* **EXERCISE DATA**
++++++
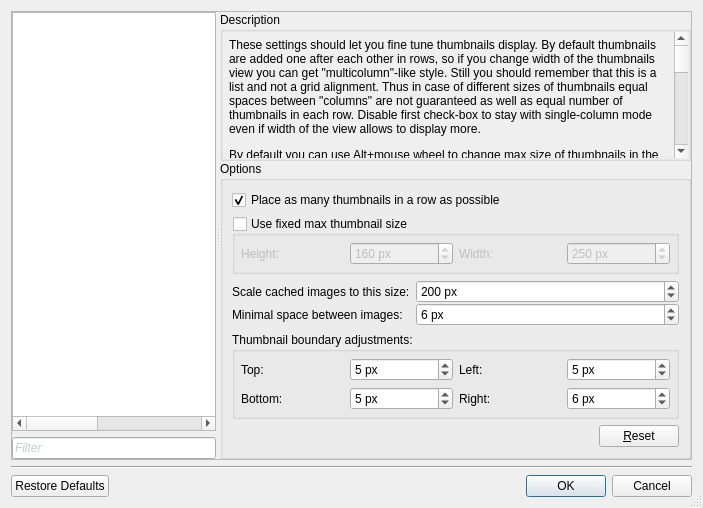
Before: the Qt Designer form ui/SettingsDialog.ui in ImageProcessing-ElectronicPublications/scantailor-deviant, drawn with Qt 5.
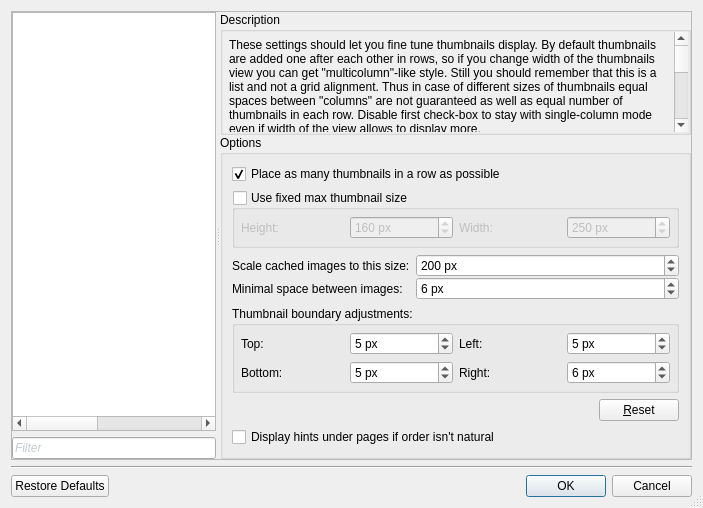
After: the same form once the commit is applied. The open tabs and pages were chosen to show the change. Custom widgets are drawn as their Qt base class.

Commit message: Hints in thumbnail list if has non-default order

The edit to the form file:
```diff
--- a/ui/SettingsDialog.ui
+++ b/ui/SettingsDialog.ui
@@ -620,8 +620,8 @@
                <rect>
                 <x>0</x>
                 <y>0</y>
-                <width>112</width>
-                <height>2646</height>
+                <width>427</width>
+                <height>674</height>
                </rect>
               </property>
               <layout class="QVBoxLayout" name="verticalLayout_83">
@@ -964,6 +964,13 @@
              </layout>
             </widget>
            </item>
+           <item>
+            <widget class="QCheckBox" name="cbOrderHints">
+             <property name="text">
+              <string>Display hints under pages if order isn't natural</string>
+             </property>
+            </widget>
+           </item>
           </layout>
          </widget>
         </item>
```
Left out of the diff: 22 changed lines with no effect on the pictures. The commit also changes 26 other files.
++++++
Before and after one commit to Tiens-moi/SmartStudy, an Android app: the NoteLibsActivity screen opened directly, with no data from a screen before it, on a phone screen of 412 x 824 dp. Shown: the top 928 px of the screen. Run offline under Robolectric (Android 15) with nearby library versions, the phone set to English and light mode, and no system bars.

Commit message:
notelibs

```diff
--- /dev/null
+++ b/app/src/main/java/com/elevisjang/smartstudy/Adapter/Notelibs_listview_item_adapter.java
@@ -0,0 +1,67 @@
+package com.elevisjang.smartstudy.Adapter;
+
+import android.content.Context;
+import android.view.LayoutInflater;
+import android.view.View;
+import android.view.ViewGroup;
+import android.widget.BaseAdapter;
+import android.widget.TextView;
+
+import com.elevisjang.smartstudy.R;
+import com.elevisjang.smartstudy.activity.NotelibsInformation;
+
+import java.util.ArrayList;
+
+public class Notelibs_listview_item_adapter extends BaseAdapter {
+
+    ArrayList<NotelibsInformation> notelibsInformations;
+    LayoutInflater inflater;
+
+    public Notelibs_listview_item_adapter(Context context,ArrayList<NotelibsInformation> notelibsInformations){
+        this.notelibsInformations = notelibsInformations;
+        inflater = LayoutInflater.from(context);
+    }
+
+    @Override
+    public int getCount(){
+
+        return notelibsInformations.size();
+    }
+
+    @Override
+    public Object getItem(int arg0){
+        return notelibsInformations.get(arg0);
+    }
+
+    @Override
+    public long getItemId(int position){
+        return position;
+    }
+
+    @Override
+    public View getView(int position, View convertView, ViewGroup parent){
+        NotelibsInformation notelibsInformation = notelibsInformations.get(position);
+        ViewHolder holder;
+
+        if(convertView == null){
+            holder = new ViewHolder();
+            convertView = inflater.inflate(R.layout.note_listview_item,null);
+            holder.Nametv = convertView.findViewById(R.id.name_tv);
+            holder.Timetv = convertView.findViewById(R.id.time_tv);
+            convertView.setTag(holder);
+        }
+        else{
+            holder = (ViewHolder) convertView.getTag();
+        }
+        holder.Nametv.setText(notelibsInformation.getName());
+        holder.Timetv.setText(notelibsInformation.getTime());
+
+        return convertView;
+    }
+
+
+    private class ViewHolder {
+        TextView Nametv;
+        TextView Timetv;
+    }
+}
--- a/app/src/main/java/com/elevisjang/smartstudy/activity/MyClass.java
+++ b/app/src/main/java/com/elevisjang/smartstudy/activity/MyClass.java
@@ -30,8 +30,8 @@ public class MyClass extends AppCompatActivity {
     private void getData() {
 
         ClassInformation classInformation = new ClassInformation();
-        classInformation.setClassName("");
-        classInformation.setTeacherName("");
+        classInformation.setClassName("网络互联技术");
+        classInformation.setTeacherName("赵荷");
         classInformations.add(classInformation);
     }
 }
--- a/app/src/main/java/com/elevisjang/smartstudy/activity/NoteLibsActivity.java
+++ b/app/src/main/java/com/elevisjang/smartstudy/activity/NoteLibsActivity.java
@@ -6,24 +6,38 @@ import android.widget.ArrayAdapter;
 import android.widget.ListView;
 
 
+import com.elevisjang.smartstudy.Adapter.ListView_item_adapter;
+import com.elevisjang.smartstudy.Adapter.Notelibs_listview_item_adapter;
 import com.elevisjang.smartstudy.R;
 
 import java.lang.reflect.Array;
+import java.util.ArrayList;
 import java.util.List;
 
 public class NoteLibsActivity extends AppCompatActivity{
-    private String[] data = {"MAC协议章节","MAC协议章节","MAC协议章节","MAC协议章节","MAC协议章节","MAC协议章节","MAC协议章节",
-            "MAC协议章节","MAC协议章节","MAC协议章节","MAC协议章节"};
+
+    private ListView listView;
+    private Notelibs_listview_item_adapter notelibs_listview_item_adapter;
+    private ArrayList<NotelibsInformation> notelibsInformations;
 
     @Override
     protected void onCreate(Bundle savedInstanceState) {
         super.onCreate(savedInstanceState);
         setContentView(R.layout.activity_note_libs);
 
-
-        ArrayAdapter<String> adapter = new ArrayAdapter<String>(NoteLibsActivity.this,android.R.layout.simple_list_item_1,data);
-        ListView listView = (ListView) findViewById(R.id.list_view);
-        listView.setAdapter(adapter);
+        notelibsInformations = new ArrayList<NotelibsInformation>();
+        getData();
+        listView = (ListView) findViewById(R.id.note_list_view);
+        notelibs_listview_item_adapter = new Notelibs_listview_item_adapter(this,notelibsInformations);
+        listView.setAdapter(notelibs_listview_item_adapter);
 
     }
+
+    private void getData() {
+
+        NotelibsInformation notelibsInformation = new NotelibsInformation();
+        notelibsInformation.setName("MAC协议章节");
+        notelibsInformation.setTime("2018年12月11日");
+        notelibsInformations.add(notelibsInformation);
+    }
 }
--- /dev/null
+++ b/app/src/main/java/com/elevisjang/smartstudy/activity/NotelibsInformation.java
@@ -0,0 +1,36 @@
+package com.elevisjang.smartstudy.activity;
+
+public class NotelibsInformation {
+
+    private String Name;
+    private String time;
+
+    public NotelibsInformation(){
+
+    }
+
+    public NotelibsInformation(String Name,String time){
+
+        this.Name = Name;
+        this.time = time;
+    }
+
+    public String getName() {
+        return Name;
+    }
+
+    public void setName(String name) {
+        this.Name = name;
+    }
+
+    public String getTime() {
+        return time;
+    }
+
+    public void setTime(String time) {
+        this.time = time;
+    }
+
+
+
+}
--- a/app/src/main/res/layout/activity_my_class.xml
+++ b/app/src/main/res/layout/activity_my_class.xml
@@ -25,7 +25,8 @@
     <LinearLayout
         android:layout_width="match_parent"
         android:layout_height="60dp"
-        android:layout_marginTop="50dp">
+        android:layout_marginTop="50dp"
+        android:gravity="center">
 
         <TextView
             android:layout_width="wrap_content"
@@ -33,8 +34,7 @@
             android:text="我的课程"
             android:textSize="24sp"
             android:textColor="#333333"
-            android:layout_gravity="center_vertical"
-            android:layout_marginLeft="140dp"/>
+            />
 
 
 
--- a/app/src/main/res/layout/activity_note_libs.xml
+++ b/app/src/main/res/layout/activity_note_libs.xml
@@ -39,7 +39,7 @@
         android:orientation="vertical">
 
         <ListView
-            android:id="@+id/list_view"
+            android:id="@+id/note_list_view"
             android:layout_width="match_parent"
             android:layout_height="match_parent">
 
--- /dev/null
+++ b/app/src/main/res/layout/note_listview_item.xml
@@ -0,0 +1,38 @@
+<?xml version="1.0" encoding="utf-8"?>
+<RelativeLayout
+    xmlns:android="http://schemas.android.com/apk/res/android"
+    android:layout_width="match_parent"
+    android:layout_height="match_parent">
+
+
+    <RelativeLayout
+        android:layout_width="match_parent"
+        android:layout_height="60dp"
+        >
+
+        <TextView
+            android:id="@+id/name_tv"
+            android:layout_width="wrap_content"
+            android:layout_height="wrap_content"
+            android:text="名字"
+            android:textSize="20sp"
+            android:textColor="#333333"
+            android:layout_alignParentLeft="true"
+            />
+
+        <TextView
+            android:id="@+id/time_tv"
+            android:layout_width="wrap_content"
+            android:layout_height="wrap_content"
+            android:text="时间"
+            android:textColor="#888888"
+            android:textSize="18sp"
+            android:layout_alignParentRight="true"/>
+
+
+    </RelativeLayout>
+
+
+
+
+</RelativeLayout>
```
++++++
* **ACTIVITY**
Pictures do not belong in the answer. Return the lines above starting at the one with "Before: the Qt" and ending at the one with "Left out of", both kept, exactly.

* **EXERCISE RESULT**
Before: the Qt Designer form ui/SettingsDialog.ui in ImageProcessing-ElectronicPublications/scantailor-deviant, drawn with Qt 5.
After: the same form once the commit is applied. The open tabs and pages were chosen to show the change. Custom widgets are drawn as their Qt base class.

Commit message: Hints in thumbnail list if has non-default order

The edit to the form file:
```diff
--- a/ui/SettingsDialog.ui
+++ b/ui/SettingsDialog.ui
@@ -620,8 +620,8 @@
                <rect>
                 <x>0</x>
                 <y>0</y>
-                <width>112</width>
-                <height>2646</height>
+                <width>427</width>
+                <height>674</height>
                </rect>
               </property>
               <layout class="QVBoxLayout" name="verticalLayout_83">
@@ -964,6 +964,13 @@
              </layout>
             </widget>
            </item>
+           <item>
+            <widget class="QCheckBox" name="cbOrderHints">
+             <property name="text">
+              <string>Display hints under pages if order isn't natural</string>
+             </property>
+            </widget>
+           </item>
           </layout>
          </widget>
         </item>
```
Left out of the diff: 22 changed lines with no effect on the pictures. The commit also changes 26 other files.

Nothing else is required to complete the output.